Zimbabwe church steps up criticism of Mugabe
Zimbabwe's Catholic Church unleashed a stinging criticism of President Robert Mugabe's regime in a pastoral letter yesterday, accusing it of "frightening" abuses of human rights, misrule and corruption.
The letter from the Zimbabwe Catholic Bishop's Conference also directly accused the government of deliberately withholding food for political reasons "while people are starving".
The letter is seen as the most critical stance the Catholic church, the most powerful in the country, has taken in the last three years of state-driven lawlessness. It directly attacked Mugabe's leadership.
"Government has failed to provide leadership that enables the creation of an environment that enhances truth, justice, love and freedom," it said. "Economic inequalities have become worse, the gap between the rich and the poor has continued to widen.
"People have continued to suffer social and political violence.

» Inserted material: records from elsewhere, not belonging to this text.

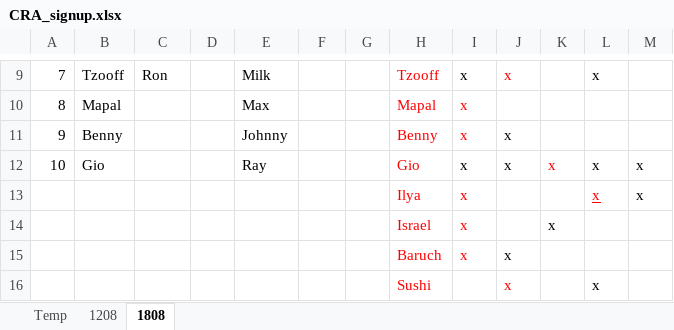
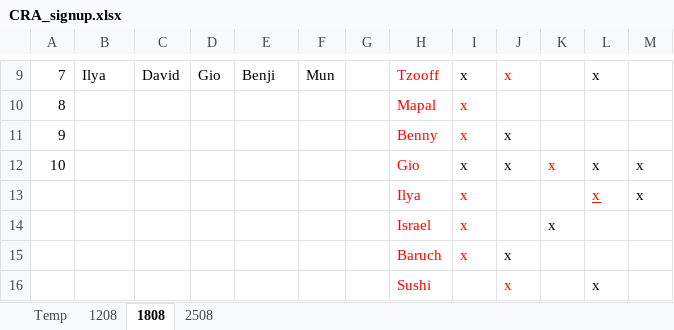
Before and after one commit to florvh/Python_Projects, an Excel workbook: CRABot/CRA_signup.xlsx, sheet 1808, drawn as a sheet; only a part is shown, gaps mark what is left out; values as stored, in another font and other column widths than the file's, no borders; the diff covers the shown part only; the diff names each change by its address in the sheet, - before the commit and + after, or states it on an @@ line.

```diff
--- a/CRABot/CRA_signup.xlsx (sheet 1808)
+++ b/CRABot/CRA_signup.xlsx (sheet 1808)
+sheet tab: 2508
-B9: Tzooff
+B9: Ilya
-C9: Ron
+C9: David
-D9: (empty)
+D9: Gio
-E9: Milk
+E9: Benji
-F9: (empty)
+F9: Mun
-B10: Mapal
+B10: (empty)
-E10: Max
+E10: (empty)
-B11: Benny
+B11: (empty)
-E11: Johnny
+E11: (empty)
-B12: Gio
+B12: (empty)
-E12: Ray
+E12: (empty)
```
Also changed, not shown: 29 edited cells elsewhere in this sheet, 1 other file.
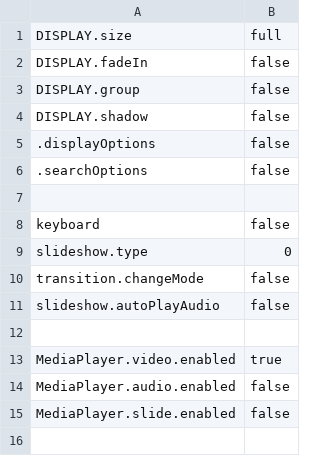
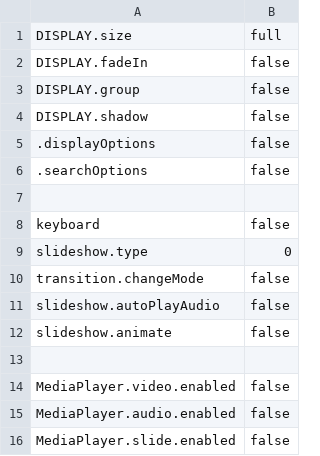
Before and after one commit to araynaud/.mt, a CSV file: config/.config.opera.csv, drawn as a sheet.

Commit message:
Slideshow animate zoom + rotate

```diff
--- a/config/.config.opera.csv
+++ b/config/.config.opera.csv
@@ -11,4 +11,5 @@ transition.changeMode;false
 slideshow.autoPlayAudio;false
+slideshow.animate;false
 
-MediaPlayer.video.enabled;true
+MediaPlayer.video.enabled;false
 MediaPlayer.audio.enabled;false
```
Also changed, not shown: config/.config.csv, config/.config.mobile.csv, 3 other files.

There is no sign that corruption is being with effectively. Democratic institutions and processes have been tampered with."

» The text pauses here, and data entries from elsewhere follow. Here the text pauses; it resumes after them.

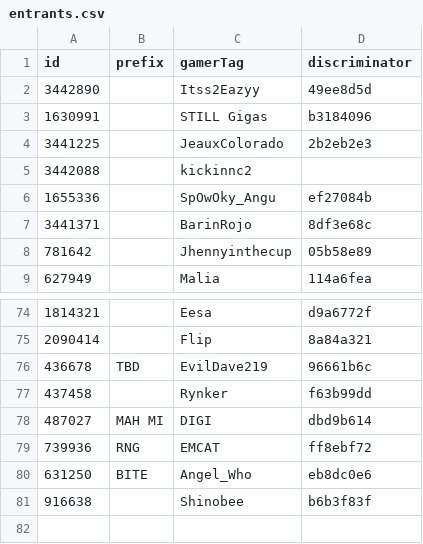
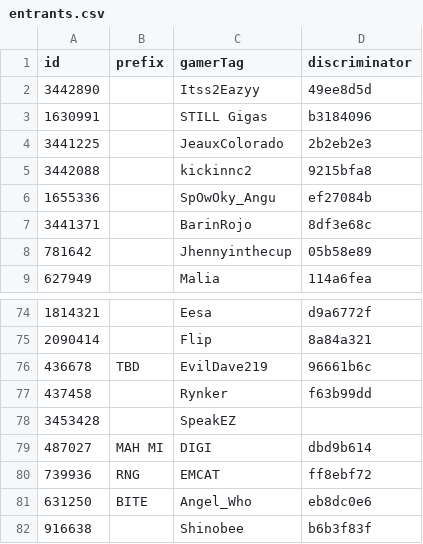
Before and after one commit to vlnguyen/DDRCardDraw-Storm-2026, a CSV file: src/assets/entrants/entrants.csv, drawn as a sheet; only a part is shown, gaps mark what is left out.

Commit message:
entrants and scores 2026-08-15

```diff
--- a/src/assets/entrants/entrants.csv
+++ b/src/assets/entrants/entrants.csv
@@ -4,3 +4,3 @@ id,prefix,gamerTag,discriminator
 3441225,,JeauxColorado,2b2eb2e3
-3442088,,kickinnc2,
+3442088,,kickinnc2,9215bfa8
 1655336,,SpOwOky_Angu,ef27084b
@@ -77,2 +77,3 @@ id,prefix,gamerTag,discriminator
 437458,,Rynker,f63b99dd
+3453428,,SpeakEZ,
 487027,MAH MI,DIGI,dbd9b614
```
Also changed, not shown: 2 other files.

Ironically, the denunciation of the government coincided with an announcement that the ruling ZANU(PF) party's politburo, the party's senior executive body, is to consider whether the late Archbishop Patrick Chakaipa (71), the former head of the church in Zimbabwe who died of cancer last week, should be declared a "national hero".

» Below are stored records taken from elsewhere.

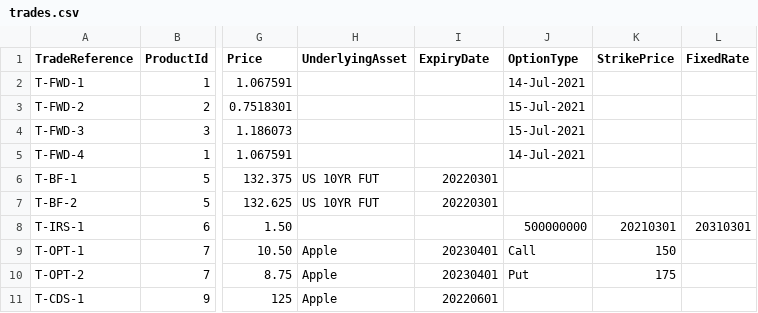
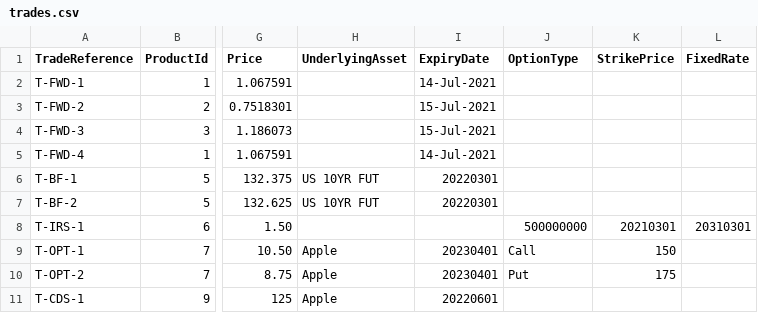
Before and after one commit to HengOnNoob/TradeReport, a CSV file: trades.csv, drawn as a sheet; only a part is shown, gaps mark what is left out; the diff names each change by its address in the sheet, - before the commit and + after, or states it on an @@ line.

Commit message:
Update trades.csv

```diff
--- a/trades.csv
+++ b/trades.csv
-I2 (ExpiryDate): (empty)
+I2 (ExpiryDate): 14-Jul-2021
-J2 (OptionType): 14-Jul-2021
+J2 (OptionType): (empty)
-I3:I4 (ExpiryDate): (empty)
+I3:I4 (ExpiryDate): 15-Jul-2021
-J3:J4 (OptionType): 15-Jul-2021
+J3:J4 (OptionType): (empty)
-I5 (ExpiryDate): (empty)
+I5 (ExpiryDate): 14-Jul-2021
-J5 (OptionType): 14-Jul-2021
+J5 (OptionType): (empty)
```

Catholicism is the country's dominant faith, but most of the church's hierarchy is widely criticised for its silence over the regime's abuses.
South African Press Association
15 Apr 2003